::: DATA FOR ANALYSIS

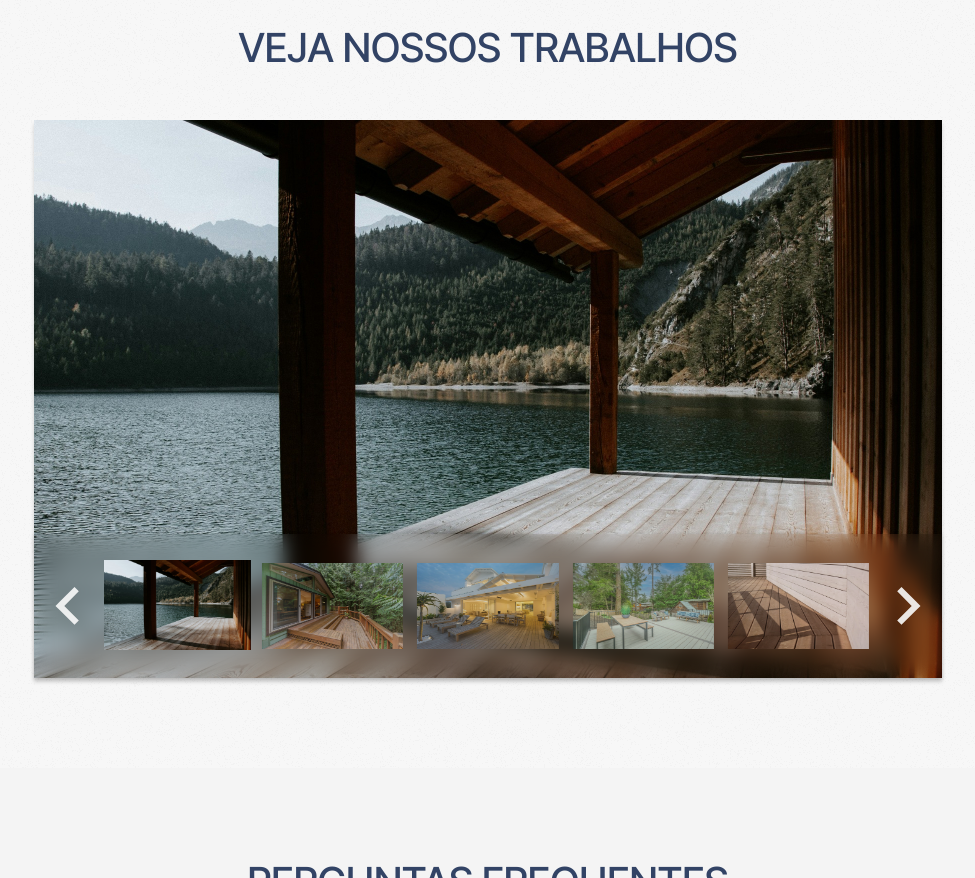
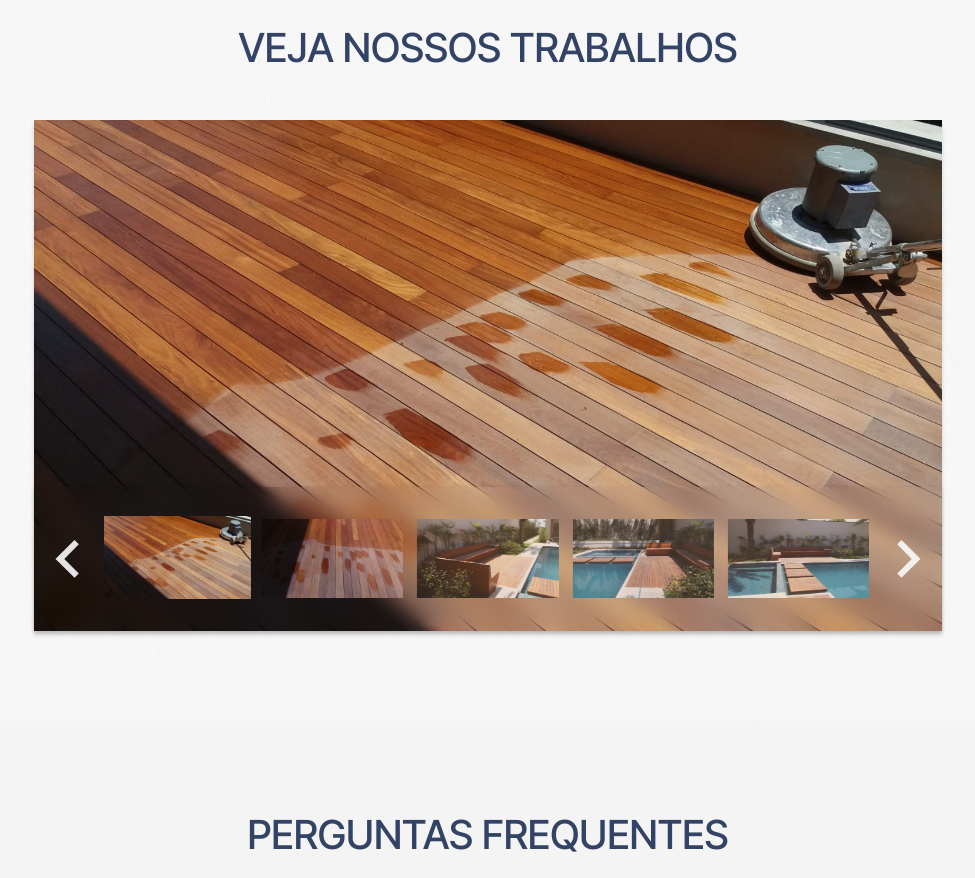
Before and after one commit to AdrielFF/JPPresilhas, a website with bundled scripts: page src/index.html in a window 1280 px wide. Shown: the part 1620-2498 px from the top of the page, without its empty margins (152-1127 px from the left). Built offline with nearby package versions, Linux system fonts and the light colour scheme; files whose address does not match are found by name.

Commit message:
Added images to carousel

```diff
--- a/src/index.html
+++ b/src/index.html
@@ -141,22 +141,22 @@
           <div class="splide__track">
             <ul class="splide__list">
               <li class="splide__slide">
-                <img src="./assets/images/carousel-image1.jpg" alt="imagens ilustrativas dos nossos serviços em decks">
+                <img src="./assets/images/carousel-1.jpeg" alt="imagens ilustrativas dos nossos serviços em decks">
               </li>
               <li class="splide__slide">
-                <img src="./assets/images/carousel-image2.jpg" alt="imagens ilustrativas dos nossos serviços em decks">
+                <img src="./assets/images/carousel-2.jpeg" alt="imagens ilustrativas dos nossos serviços em decks">
               </li>
               <li class="splide__slide">
-                <img src="./assets/images/carousel-image3.jpg" alt="imagens ilustrativas dos nossos serviços em decks">
+                <img src="./assets/images/carousel-3.jpeg" alt="imagens ilustrativas dos nossos serviços em decks">
               </li>
               <li class="splide__slide">
-                <img src="./assets/images/carousel-image4.jpg" alt="imagens ilustrativas dos nossos serviços em decks">
+                <img src="./assets/images/carousel-4.jpeg" alt="imagens ilustrativas dos nossos serviços em decks">
               </li>
               <li class="splide__slide">
-                <img src="./assets/images/carousel-image5.jpg" alt="imagens ilustrativas dos nossos serviços em decks">
+                <img src="./assets/images/carousel-5.jpeg" alt="imagens ilustrativas dos nossos serviços em decks">
               </li>
               <li class="splide__slide">
-                <img src="./assets/images/carousel-image6.jpg" alt="imagens ilustrativas dos nossos serviços em decks">
+                <img src="./assets/images/carousel-6.jpeg" alt="imagens ilustrativas dos nossos serviços em decks">
               </li>
             </ul>
           </div>
@@ -169,22 +169,22 @@
             <div class="splide__track">
               <ul class="splide__list">
                 <li class="splide__slide secondary-carousel__image animate__animated">
-                  <img src="./assets/images/carousel-image1.jpg" alt="imagens ilustrativas dos nossos serviços em decks">
+                  <img src="./assets/images/carousel-1.jpeg" alt="imagens ilustrativas dos nossos serviços em decks">
                 </li>
                 <li class="splide__slide secondary-carousel__image animate__animated">
-                  <img src="./assets/images/carousel-image2.jpg" alt="imagens ilustrativas dos nossos serviços em decks">
+                  <img src="./assets/images/carousel-2.jpeg" alt="imagens ilustrativas dos nossos serviços em decks">
                 </li>
                 <li class="splide__slide secondary-carousel__image animate__animated">
-                  <img src="./assets/images/carousel-image3.jpg" alt="imagens ilustrativas dos nossos serviços em decks">
+                  <img src="./assets/images/carousel-3.jpeg" alt="imagens ilustrativas dos nossos serviços em decks">
                 </li>
                 <li class="splide__slide secondary-carousel__image animate__animated">
-                  <img src="./assets/images/carousel-image4.jpg" alt="imagens ilustrativas dos nossos serviços em decks">
+                  <img src="./assets/images/carousel-4.jpeg" alt="imagens ilustrativas dos nossos serviços em decks">
                 </li>
                 <li class="splide__slide secondary-carousel__image animate__animated">
-                  <img src="./assets/images/carousel-image5.jpg" alt="imagens ilustrativas dos nossos serviços em decks">
+                  <img src="./assets/images/carousel-5.jpeg" alt="imagens ilustrativas dos nossos serviços em decks">
                 </li>
                 <li class="splide__slide">
-                  <img src="./assets/images/carousel-image6.jpg" alt="imagens ilustrativas dos nossos serviços em decks">
+                  <img src="./assets/images/carousel-6.jpeg" alt="imagens ilustrativas dos nossos serviços em decks">
                 </li>
               </ul>
             </div>
```
Also changed, not shown: dist/assets/images/carousel-1.jpeg (added), dist/assets/images/carousel-2.jpeg (added), dist/assets/images/carousel-3.jpeg (added), dist/assets/images/carousel-4.jpeg (added), dist/assets/images/carousel-5.jpeg (added), dist/assets/images/carousel-6.jpeg (added), dist/index.html, src/assets/images/carousel-1.jpeg (added), src/assets/images/carousel-2.jpeg (added), src/assets/images/carousel-3.jpeg (added), src/assets/images/carousel-4.jpeg (added), src/assets/images/carousel-5.jpeg (added), src/assets/images/carousel-6.jpeg (added).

::::::

Make an exact copy of the data above, pictures excluded.

*RESULT BELOW:*
Before and after one commit to AdrielFF/JPPresilhas, a website with bundled scripts: page src/index.html in a window 1280 px wide. Shown: the part 1620-2498 px from the top of the page, without its empty margins (152-1127 px from the left). Built offline with nearby package versions, Linux system fonts and the light colour scheme; files whose address does not match are found by name.

Commit message:
Added images to carousel

```diff
--- a/src/index.html
+++ b/src/index.html
@@ -141,22 +141,22 @@
           <div class="splide__track">
             <ul class="splide__list">
               <li class="splide__slide">
-                <img src="./assets/images/carousel-image1.jpg" alt="imagens ilustrativas dos nossos serviços em decks">
+                <img src="./assets/images/carousel-1.jpeg" alt="imagens ilustrativas dos nossos serviços em decks">
               </li>
               <li class="splide__slide">
-                <img src="./assets/images/carousel-image2.jpg" alt="imagens ilustrativas dos nossos serviços em decks">
+                <img src="./assets/images/carousel-2.jpeg" alt="imagens ilustrativas dos nossos serviços em decks">
               </li>
               <li class="splide__slide">
-                <img src="./assets/images/carousel-image3.jpg" alt="imagens ilustrativas dos nossos serviços em decks">
+                <img src="./assets/images/carousel-3.jpeg" alt="imagens ilustrativas dos nossos serviços em decks">
               </li>
               <li class="splide__slide">
-                <img src="./assets/images/carousel-image4.jpg" alt="imagens ilustrativas dos nossos serviços em decks">
+                <img src="./assets/images/carousel-4.jpeg" alt="imagens ilustrativas dos nossos serviços em decks">
               </li>
               <li class="splide__slide">
-                <img src="./assets/images/carousel-image5.jpg" alt="imagens ilustrativas dos nossos serviços em decks">
+                <img src="./assets/images/carousel-5.jpeg" alt="imagens ilustrativas dos nossos serviços em decks">
               </li>
               <li class="splide__slide">
-                <img src="./assets/images/carousel-image6.jpg" alt="imagens ilustrativas dos nossos serviços em decks">
+                <img src="./assets/images/carousel-6.jpeg" alt="imagens ilustrativas dos nossos serviços em decks">
               </li>
             </ul>
           </div>
@@ -169,22 +169,22 @@
             <div class="splide__track">
               <ul class="splide__list">
                 <li class="splide__slide secondary-carousel__image animate__animated">
-                  <img src="./assets/images/carousel-image1.jpg" alt="imagens ilustrativas dos nossos serviços em decks">
+                  <img src="./assets/images/carousel-1.jpeg" alt="imagens ilustrativas dos nossos serviços em decks">
                 </li>
                 <li class="splide__slide secondary-carousel__image animate__animated">
-                  <img src="./assets/images/carousel-image2.jpg" alt="imagens ilustrativas dos nossos serviços em decks">
+                  <img src="./assets/images/carousel-2.jpeg" alt="imagens ilustrativas dos nossos serviços em decks">
                 </li>
                 <li class="splide__slide secondary-carousel__image animate__animated">
-                  <img src="./assets/images/carousel-image3.jpg" alt="imagens ilustrativas dos nossos serviços em decks">
+                  <img src="./assets/images/carousel-3.jpeg" alt="imagens ilustrativas dos nossos serviços em decks">
                 </li>
                 <li class="splide__slide secondary-carousel__image animate__animated">
-                  <img src="./assets/images/carousel-image4.jpg" alt="imagens ilustrativas dos nossos serviços em decks">
+                  <img src="./assets/images/carousel-4.jpeg" alt="imagens ilustrativas dos nossos serviços em decks">
                 </li>
                 <li class="splide__slide secondary-carousel__image animate__animated">
-                  <img src="./assets/images/carousel-image5.jpg" alt="imagens ilustrativas dos nossos serviços em decks">
+                  <img src="./assets/images/carousel-5.jpeg" alt="imagens ilustrativas dos nossos serviços em decks">
                 </li>
                 <li class="splide__slide">
-                  <img src="./assets/images/carousel-image6.jpg" alt="imagens ilustrativas dos nossos serviços em decks">
+                  <img src="./assets/images/carousel-6.jpeg" alt="imagens ilustrativas dos nossos serviços em decks">
                 </li>
               </ul>
             </div>
```
Also changed, not shown: dist/assets/images/carousel-1.jpeg (added), dist/assets/images/carousel-2.jpeg (added), dist/assets/images/carousel-3.jpeg (added), dist/assets/images/carousel-4.jpeg (added), dist/assets/images/carousel-5.jpeg (added), dist/assets/images/carousel-6.jpeg (added), dist/index.html, src/assets/images/carousel-1.jpeg (added), src/assets/images/carousel-2.jpeg (added), src/assets/images/carousel-3.jpeg (added), src/assets/images/carousel-4.jpeg (added), src/assets/images/carousel-5.jpeg (added), src/assets/images/carousel-6.jpeg (added).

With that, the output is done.